On Monday, Johnson met with the two men who were arrested.
"I've spent the last few days in Philadelphia with my leadership team listening to the community, learning what we did wrong and the steps we need to take to fix it," Johnson said in the company statement on Tuesday. "While this is not limited to Starbucks, we're committed to being a part of the solution. Closing our stores for racial-bias training is just one step in a journey that requires dedication from every level of our company and partnerships in our local communities."
Howard Schultz, Starbucks' executive chairman and former CEO, who guided the company's explosive growth, added, "The company's founding values are based on humanity and inclusion. We will learn from our mistakes and reaffirm our commitment to creating a safe and welcoming environment for every customer."
NPR's Gene Demby, a Philadelphia native who hosts the Code Switch podcast, explains that "out-of-place policing," when "police engage with people who don't look like they belong there," is "usually just racial profiling masquerading as spatial profiling."
He said it can be hard to separate where exactly the racial bias lies in this arrest — with an employee, with Starbucks or with the police.
"I actually called up Phillip Atiba Goff, who is the president of the Center for Policing Equity," Gene says. "And he said that it's really hard to partition police bias from public bias because black men are so broadly perceived as threats, and that perception is treated as reasonable by the police. ... If you think a black person is violent or dangerous or out of place, he says that your bias will have all the structural support. The police will defer to your suspicions.

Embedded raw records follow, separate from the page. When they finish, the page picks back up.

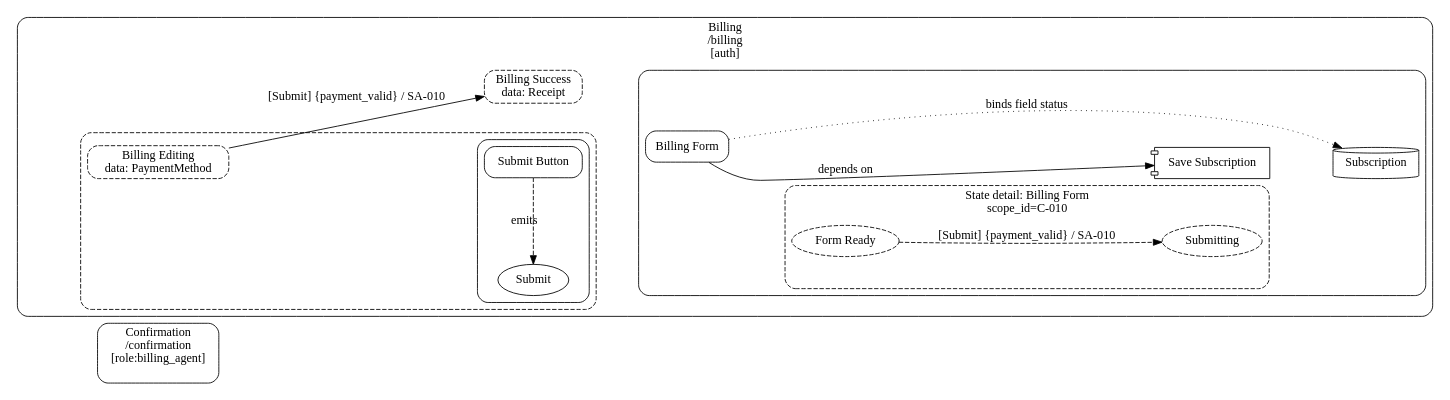
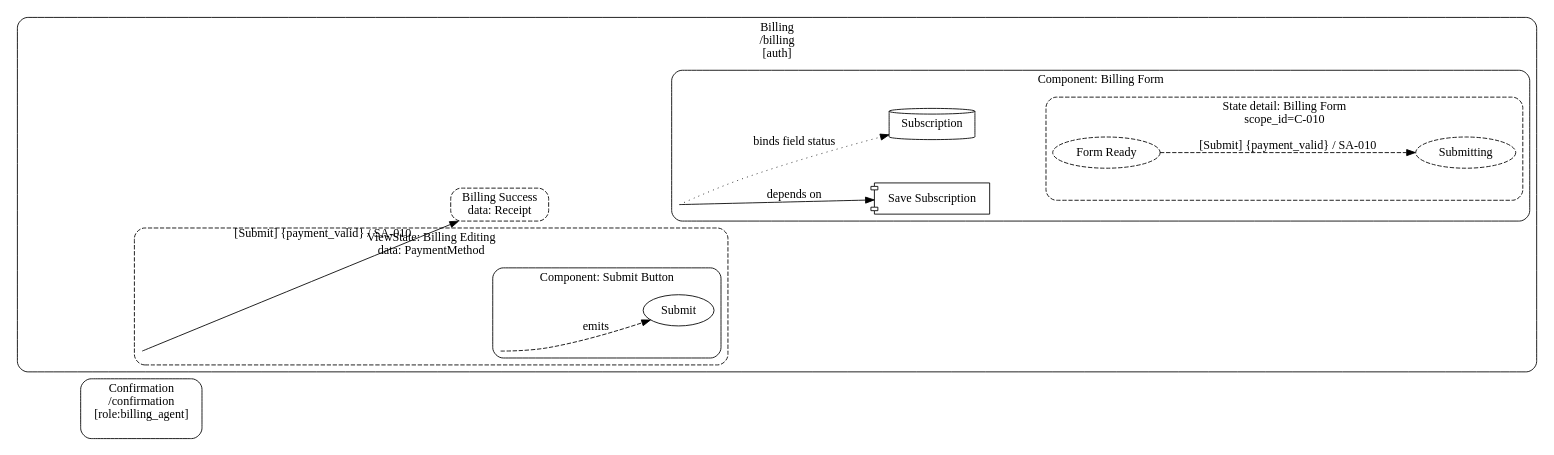
Before and after one commit to knutopia/Structured-Design-Documents: the diagram in examples/rendered/v0.1/ui_contracts_diagram_type/place_viewstate_transition_example/recommended_profile/place_viewstate_transition.ui_contracts.dot, drawn with Graphviz. The commit also changed 31 other files, not shown here.

```diff
--- a/examples/rendered/v0.1/ui_contracts_diagram_type/place_viewstate_transition_example/recommended_profile/place_viewstate_transition.ui_contracts.dot
+++ b/examples/rendered/v0.1/ui_contracts_diagram_type/place_viewstate_transition_example/recommended_profile/place_viewstate_transition.ui_contracts.dot
@@ -1,47 +1,45 @@
 digraph ui_contracts {
   rankdir=LR;
   graph [fontname="Public Sans", compound=true, nodesep=0.7, ranksep=1.0];
   node [fontname="Public Sans"];
   edge [fontname="Public Sans"];
   subgraph cluster_P_010 {
     graph [label="Billing\n/billing\n[auth]", style="rounded"];
     "P-010__anchor" [label="", shape="point", width=0, height=0, style="invis"];
     subgraph cluster_VS_010a {
-      graph [label="", style="rounded,dashed"];
-      "VS-010a" [shape="box", style="rounded,dashed", label="Billing Editing\ndata: PaymentMethod"];
+      graph [label="ViewState: Billing Editing\ndata: PaymentMethod", style="rounded,dashed"];
+      "VS-010a__anchor" [label="", shape="point", width=0, height=0, style="invis"];
       subgraph cluster_C_011 {
-        graph [label="", style="rounded"];
-        "C-011" [shape="box", style="rounded", label="Submit Button"];
+        graph [label="Component: Submit Button", style="rounded"];
+        "C-011__anchor" [label="", shape="point", width=0, height=0, style="invis"];
         "E-010" [shape="oval", label="Submit"];
       }
     }
     "VS-010b" [shape="box", style="rounded,dashed", label="Billing Success\ndata: Receipt"];
     subgraph cluster_C_010 {
-      graph [label="", style="rounded"];
-      "C-010" [shape="box", style="rounded", label="Billing Form"];
+      graph [label="Component: Billing Form", style="rounded"];
+      "C-010__anchor" [label="", shape="point", width=0, height=0, style="invis"];
+      "SA-010" [shape="component", label="Save Subscription"];
+      "D-010" [shape="cylinder", label="Subscription"];
       subgraph cluster_secondary_state_group_C_010 {
         graph [label="State detail: Billing Form\nscope_id=C-010", style="rounded,dashed"];
         "ST-010a" [shape="ellipse", style="dashed", label="Form Ready"];
         "ST-010b" [shape="ellipse", style="dashed", label="Submitting"];
       }
-      "SA-010" [shape="component", label="Save Subscription"];
-      "D-010" [shape="cylinder", label="Subscription"];
     }
   }
   subgraph cluster_P_011 {
     graph [label="Confirmation\n/confirmation\n[role:billing_agent]", style="rounded"];
     "P-011__anchor" [label="", shape="point", width=0, height=0, style="invis"];
   }
   "P-010__anchor" -> "P-011__anchor" [style=invis, weight=100];
-  "P-010__anchor" -> "VS-010a" [style=invis, weight=100];
-  "VS-010b" -> "C-010" [style=invis, weight=100];
-  "VS-010a" -> "C-011" [style=invis, weight=100];
-  "C-010" -> "ST-010a" [style=invis, weight=100];
-  "ST-010a" -> "SA-010" [style=invis, weight=100];
-  "SA-010" -> "D-010" [style=invis, weight=100];
-  "C-010" -> "D-010" [label="binds field status", style="dotted", constraint=false];
-  "C-010" -> "SA-010" [label="depends on", constraint=false];
-  "C-011" -> "E-010" [label="emits", style="dashed", constraint=false];
+  "P-010__anchor" -> "VS-010a__anchor" [style=invis, weight=100];
+  "VS-010b" -> "C-010__anchor" [style=invis, weight=100];
+  "VS-010a__anchor" -> "C-011__anchor" [style=invis, weight=100];
+  "D-010" -> "ST-010a" [style=invis, weight=100];
+  "C-010__anchor" -> "D-010" [label="binds field status", style="dotted", constraint=true];
+  "C-010__anchor" -> "SA-010" [label="depends on", constraint=true];
+  "C-011__anchor" -> "E-010" [label="emits", style="dashed", constraint=true];
   "ST-010a" -> "ST-010b" [label="[Submit] {payment_valid} / SA-010", style="dashed", weight=3];
-  "VS-010a" -> "VS-010b" [label="[Submit] {payment_valid} / SA-010", style="solid", weight=4];
+  "VS-010a__anchor" -> "VS-010b" [label="[Submit] {payment_valid} / SA-010", style="solid", weight=4];
 }
```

"And there's no consequences for anyone's biases here ... not the Starbucks employee, not the police officers. The only consequences fall on the two men who are arrested and spent hours behind bars."
Gene notes that it's not clear whether Starbucks has a consistent policy about the use of bathrooms by people who haven't purchased anything. "The Starbucks official policy, whether it exists or not, is sort of immaterial to this conversation in a lot of ways," he says. "And it is because these questions become questions of discretion of individual people, that's where bias can creep in."
The closure and the training will affect more than 8,000 company-owned stores; licensed stores, such as those inside Target stores or other larger businesses, will get access to the training materials after it is over, Starbucks says.
The company continues:
"The curriculum will be developed with guidance from several national and local experts confronting racial bias, including Bryan Stevenson, founder and executive director of the Equal Justice Initiative; Sherrilyn Ifill, president and director-counsel of the NAACP Legal Defense and Education Fund; Heather McGhee, president of [liberal think tank] Demos; former U.S. Attorney General Eric Holder; and Jonathan Greenblatt, CEO of the Anti-Defamation League."
Rosalind Brewer, the COO of Starbucks, spoke with NPR on Monday. She said watching the video of the arrest was painful.
"As an African-American executive myself with a 23-year-old African-American son, it was very difficult to watch. The police should not have been called in this situation. And this is a teachable moment for all of us. And we take full responsibility to make sure that our company remains great," she said. "Unconscious-bias training is critical and top of our list."
A few years ago, the comedian W. Kamau Bell, who is black, was talking to his wife, who is white, at the Elmwood Cafe in Oakland, Calif. An employee tried to get him to leave, saying she thought he was trying to sell something. Bell described the incident in a blog post and an episode of This American Life.
In the aftermath of the Starbucks arrests, Bell emphasized that the situation in the coffee shop was not unique. "Every day black people find themselves in simple situations where suddenly out of nowhere, we are treated like criminals," he wrote in an essay published by CNN.
Bell urged Starbucks not to fire the employees in question but to focus on training — and carry that commitment forward, instead of returning to business as usual after the headlines die down. Bell wrote on CNN:
"This isn't just about a couple of rogue baristas ignoring the employee manual. I'm sure the Starbucks manual says, "DON'T BE RACIST/SEXIST/ABLEIST/TRANSPHOBIC/HOMOPHOBIC/JERKHOLE-IC!" all over it. It has to. Starbucks is a major corporation. But I'm guessing the manual doesn't tell its employees how not to be racist/sexist/ableist/transphobic/homophobic/jerkhole-ic. This is key. I remember how the owner of The Elmwood Cafe told me that he didn't train his employees to be racist. But he didn't have to train [them] to be racist for them to act in racist ways. You have to un-train people. Racism is baked into America's cake. It is the flour, the white, bleached flour.
"So if Starbucks wants to truly make a difference, then they need to not just commit to ending discrimination in their coffee shops, they need to commit to being advocates for ending discrimination in America. If they can get us all to pay five bucks for coffee, this should be no big deal."